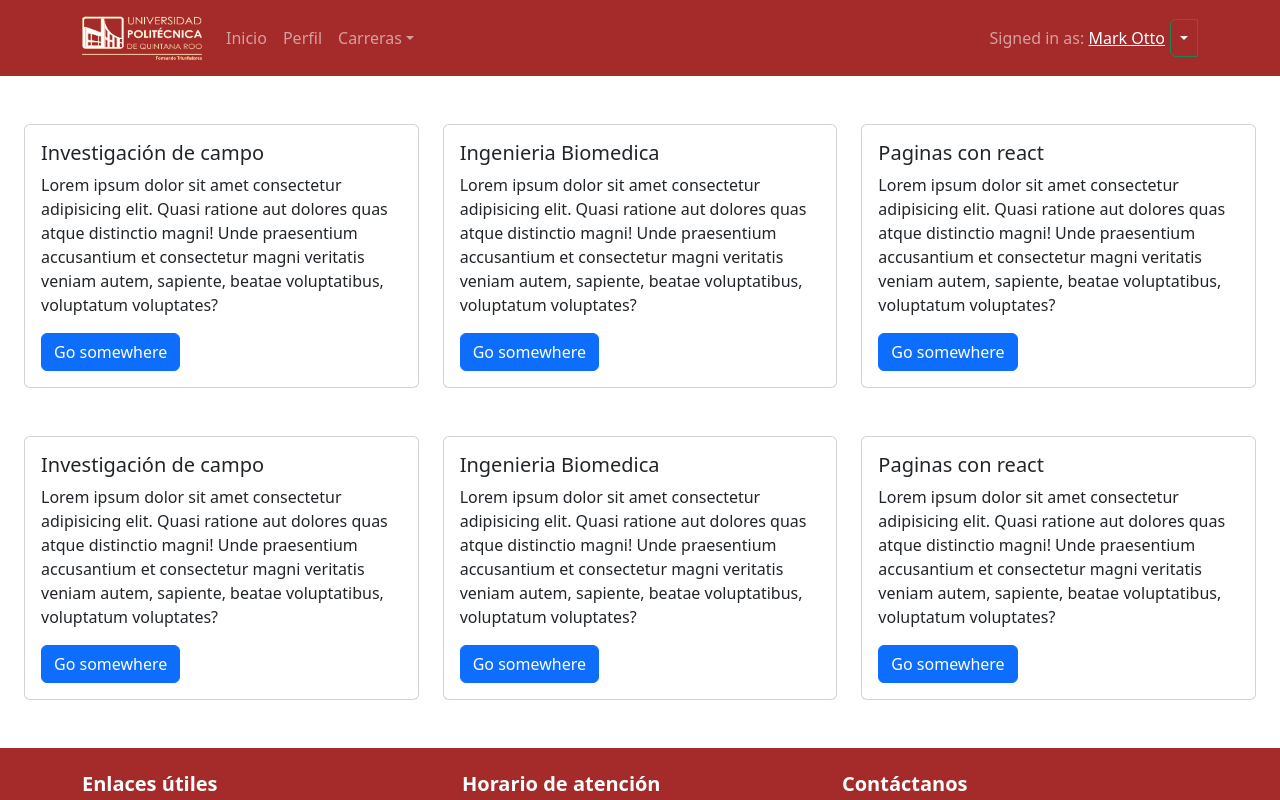
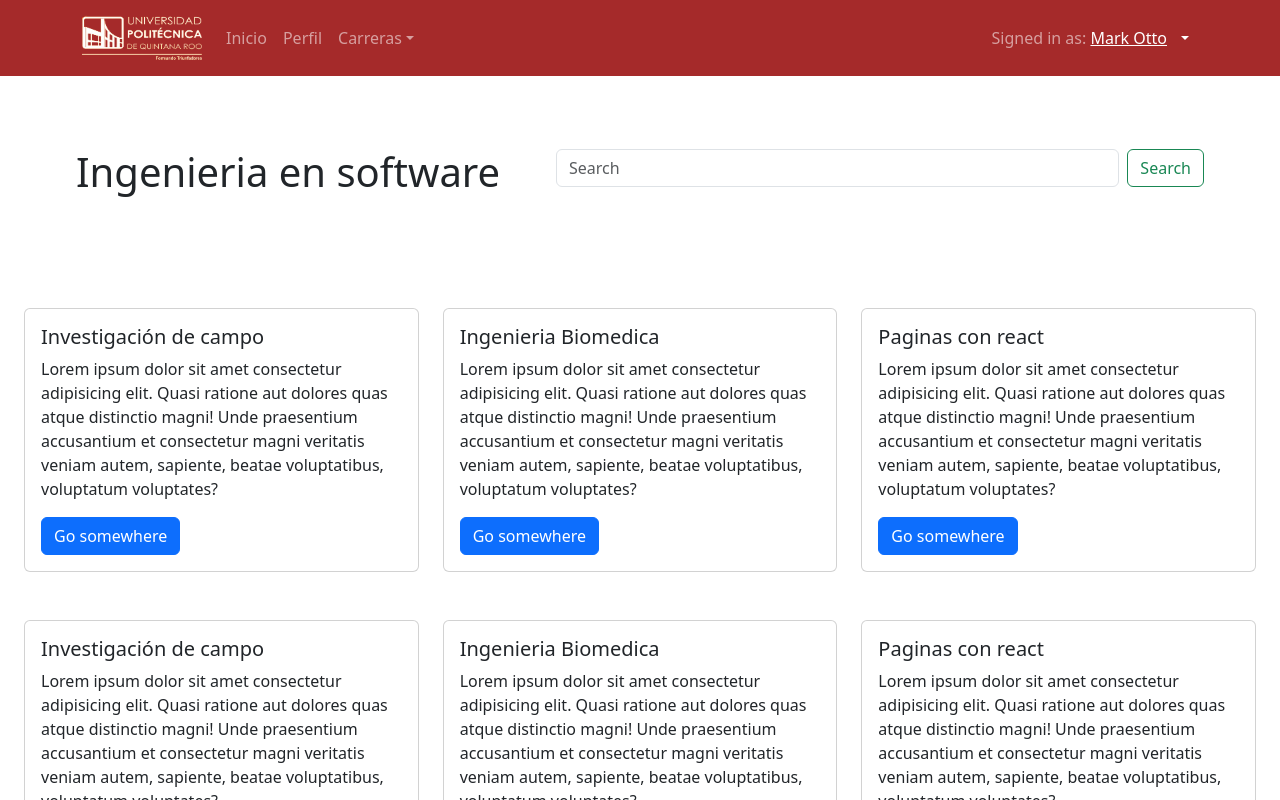
Before and after one commit to AlbertoCastre/Proyecteca, a React (Vite) app: page /proyectos in a window 1280 px wide. Shown: the top 800 px of the page. Built offline with nearby package versions, Linux system fonts and the light colour scheme.

Commit message:
Zury-Cambios
Cambios en vista: Proyectos, Header, Sube (pequeños detalles).

```diff
--- a/package.json
+++ b/package.json
@@ -15,6 +15,7 @@
     "axios": "^1.7.2",
     "bootstrap": "^5.3.3",
     "jwt-decode": "^4.0.0",
+    "mdb-ui-kit": "^7.3.2",
     "react": "^18.3.1",
     "react-bootstrap": "^2.10.4",
     "react-dom": "^18.3.1",
@@ -33,7 +34,7 @@
     "eslint": "^8.57.0",
     "eslint-plugin-react-hooks": "^4.6.2",
     "eslint-plugin-react-refresh": "^0.4.7",
-    "typescript": "^5.5.2",
+    "typescript": "^5.5.4",
     "vite": "^5.3.1"
   }
 }
--- a/src/components/layout/Header-Home.tsx
+++ b/src/components/layout/Header-Home.tsx
@@ -9,6 +9,9 @@ import Logo from './img/logo_v2.png';
 
 function Header() {
   return (
+
+    <>
+
     <Navbar expand="lg" style={{ backgroundColor: 'brown' }} variant="dark">
       <Container>
         <Navbar.Brand href="/home"><img src={Logo} style={{ width: '120px', height:'50px' }}></img></Navbar.Brand>
@@ -18,14 +21,14 @@ function Header() {
             <Nav.Link href="/proeyectos">Inicio</Nav.Link>
             <Nav.Link href="#link">Perfil</Nav.Link>
             <NavDropdown title="Carreras" id="basic-nav-dropdown">
-              <NavDropdown.Item href="#action/3.1">Ingeniería en Software</NavDropdown.Item>
-              <NavDropdown.Item href="#action/3.2">Ingeniería Financiera</NavDropdown.Item>
-              <NavDropdown.Item href="#action/3.3">Ingeniería en Biomédica</NavDropdown.Item>
-              <NavDropdown.Item href="#action/3.4">Ingeniería en Biotecnología</NavDropdown.Item>
-              <NavDropdown.Item href="#action/3.5">Licenciatura en Terapia Física</NavDropdown.Item>
-              <NavDropdown.Item href="#action/3.5">Licenciatura en Administración y Gestión Empresarial</NavDropdown.Item>
-              <NavDropdown.Divider />
-              <NavDropdown.Item href="#action/3.4">Separated link</NavDropdown.Item>
+              <NavDropdown.Item href="/Proyectos">Ingeniería en Software</NavDropdown.Item>
+              <NavDropdown.Item href="/Proyectos">Ingeniería Financiera</NavDropdown.Item>
+              <NavDropdown.Item href="/Proyectos">Ingeniería en Biomédica</NavDropdown.Item>
+              <NavDropdown.Item href="/Proyectos">Ingeniería en Biotecnología</NavDropdown.Item>
+              <NavDropdown.Item href="/Proyectos">Licenciatura en Terapia Física</NavDropdown.Item>
+              <NavDropdown.Item href="/Proyectos">Licenciatura en Administración y Gestión Empresarial</NavDropdown.Item>
+
+
             </NavDropdown>
           </Nav>
         </Navbar.Collapse>
@@ -34,9 +37,10 @@ function Header() {
             Signed in as: <a href="#login">Mark Otto</a>
           </Navbar.Text>
         </Navbar.Collapse>
+
         <Dropdown as={ButtonGroup} style={{ marginLeft: '5px' }} >
 
-      <Dropdown.Toggle split variant="success" id="dropdown-split-basic" style={{ backgroundColor: 'brown' }} />
+      <Dropdown.Toggle split variant="success" id="dropdown-split-basic" style={{ backgroundColor: 'transparent', border:'transparent' }} />
 
       <Dropdown.Menu >
         <Dropdown.Item href="#/action-1">Action</Dropdown.Item>
@@ -47,6 +51,8 @@ function Header() {
 
       </Container>
     </Navbar>
+
+    </>
   );
 }
 
--- a/src/components/view/Proyectos.tsx
+++ b/src/components/view/Proyectos.tsx
@@ -1,18 +1,47 @@
 import React from 'react';
 import Card from "react-bootstrap/Card";
-import Button from "react-bootstrap/Button";
 import Col from "react-bootstrap/Col";
 import Row from "react-bootstrap/Row";
 import 'bootstrap/dist/css/bootstrap.min.css';
+import { Form, Button } from 'react-bootstrap';
 
 import Header from '../layout/Header-Home';
 import Footer from '../layout/Footer';
+import { FiAlignJustify } from 'react-icons/fi';
+
+
+
 
 
 const Proyectos: React.FC = () => {
   return (
 <>
     <Header/>
+
+
+    <div style={{ display: 'flex', justifyContent: 'center' }}>
+      <Row className="px-4 my-5 align-items-center" style={{ width: '100%', maxWidth: '1200px' }}>
+        <Col sm={5}>
+
+          <p className="mt-4">
+          <h1 className="font-weight-light">Ingenieria en software </h1>
+          </p>
+        </Col>
+        <Col sm={7}>
+          <Form className="d-flex">
+            <Form.Control
+              type="search"
+              placeholder="Search"
+              className="me-2"
+              aria-label="Search"
+            />
+            <Button variant="outline-success">Search</Button>
+          </Form>
+        </Col>
+      </Row>
+    </div>
+
+
 
     <Row className="px-4 my-5" >
           <Col sm>
--- a/src/components/view/Sube.tsx
+++ b/src/components/view/Sube.tsx
@@ -1,9 +1,10 @@
-import React from 'react';
+import React, { useState } from 'react';
 import { useDropzone } from 'react-dropzone';
 import Form from 'react-bootstrap/Form';
 import Row from "react-bootstrap/Row";
 import Col from "react-bootstrap/Col";
 import Button from "react-bootstrap/Button";
+import { DropdownButton, Dropdown } from 'react-bootstrap';
 
 import './Style.css'; //importa Style.css
 import HeaderHome from "../layout/Header-Home";
@@ -18,6 +19,15 @@ const Sube: React.FC = () => {
       console.log(acceptedFiles);
     }
   });
+
+  const [selectedOption, setSelectedOption] = useState<string>('Programa educativo');
+
+  // Función para manejar la selección de una opción
+  const handleSelect = (eventKey: string | null) => {
+    if (eventKey) {
+      setSelectedOption(eventKey);
+    }
+  };
 
   return (
     <>
@@ -54,14 +64,32 @@ const Sube: React.FC = () => {
             <Form.Control type="text" placeholder="" className="texto" />
           </Form.Group>
           <Form.Group className="mb-3" controlId="formBasicText">
-            <Form.Label>Programa educativo</Form.Label>
-            <Form.Control type="text" placeholder="" className="texto" />
+
+
+          <DropdownButton
+      id="dropdown-basic-button"
+      title={selectedOption}
+      onSelect={handleSelect} // Añade esta propiedad
+
+
+    >
+      <Dropdown.Item eventKey="Ingeniería en Software">Ingeniería en Software</Dropdown.Item>
+      <Dropdown.Item eventKey="Ingeniería Financiera">Ingeniería Financiera</Dropdown.Item>
+      <Dropdown.Item eventKey="Ingeniería en Biomédica">Ingeniería en Biomédica</Dropdown.Item>
+      <Dropdown.Item eventKey="Ingeniería en Biotecnología">Ingeniería en Biotecnología</Dropdown.Item>
+      <Dropdown.Item eventKey="Licenciatura en Terapia Física">Licenciatura en Terapia Física</Dropdown.Item>
+      <Dropdown.Item eventKey="Licenciatura en Administración y Gestión Empresarial">Licenciatura en Administración y Gestión Empresarial</Dropdown.Item>
+    </DropdownButton>
+
           </Form.Group>
         </Form.Group>
 
-        <Form.Group className="mb-3" controlId="exampleForm.ControlTextarea1">
+
+
+
+        <Form.Group className="mb-3" controlId="exampleForm.ControlTextarea1" style={{ padding:'30px 100px'}}>
           <Form.Label>Descripción del proyecto</Form.Label>
-          <Form.Control as="textarea" rows={6} style={{ height: '300px', width: '600px' }} />
+          <Form.Control as="textarea" rows={6} style={{ height: '300px', width: '600px'  }} />
         </Form.Group>
       </div>
 
@@ -69,6 +97,7 @@ const Sube: React.FC = () => {
         <Form.Label>Subir archivo (PDF)</Form.Label>
         <div className={`dropzone ${isDragActive ? 'active' : ''}`}>
           <input {...getInputProps()} />
+
           <i className="bi bi-cloud-arrow-up" style={{ fontSize: '60px', marginBottom: '15px' }}></i>
           <p>Arrastre y suelte los archivos aquí para subirlos</p>
         </div>
```
Also changed, not shown: src/components/view/Style.css (line endings or trailing spaces), 1 other file (tests, documents, lock files or other folders).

EXERCISE BRIEF ::
Which lines of the data contain "Gestión"? Copy them all.

RESPONSE BELOW ::
-              <NavDropdown.Item href="#action/3.5">Licenciatura en Administración y Gestión Empresarial</NavDropdown.Item>
+              <NavDropdown.Item href="/Proyectos">Licenciatura en Administración y Gestión Empresarial</NavDropdown.Item>
+      <Dropdown.Item eventKey="Licenciatura en Administración y Gestión Empresarial">Licenciatura en Administración y Gestión Empresarial</Dropdown.Item>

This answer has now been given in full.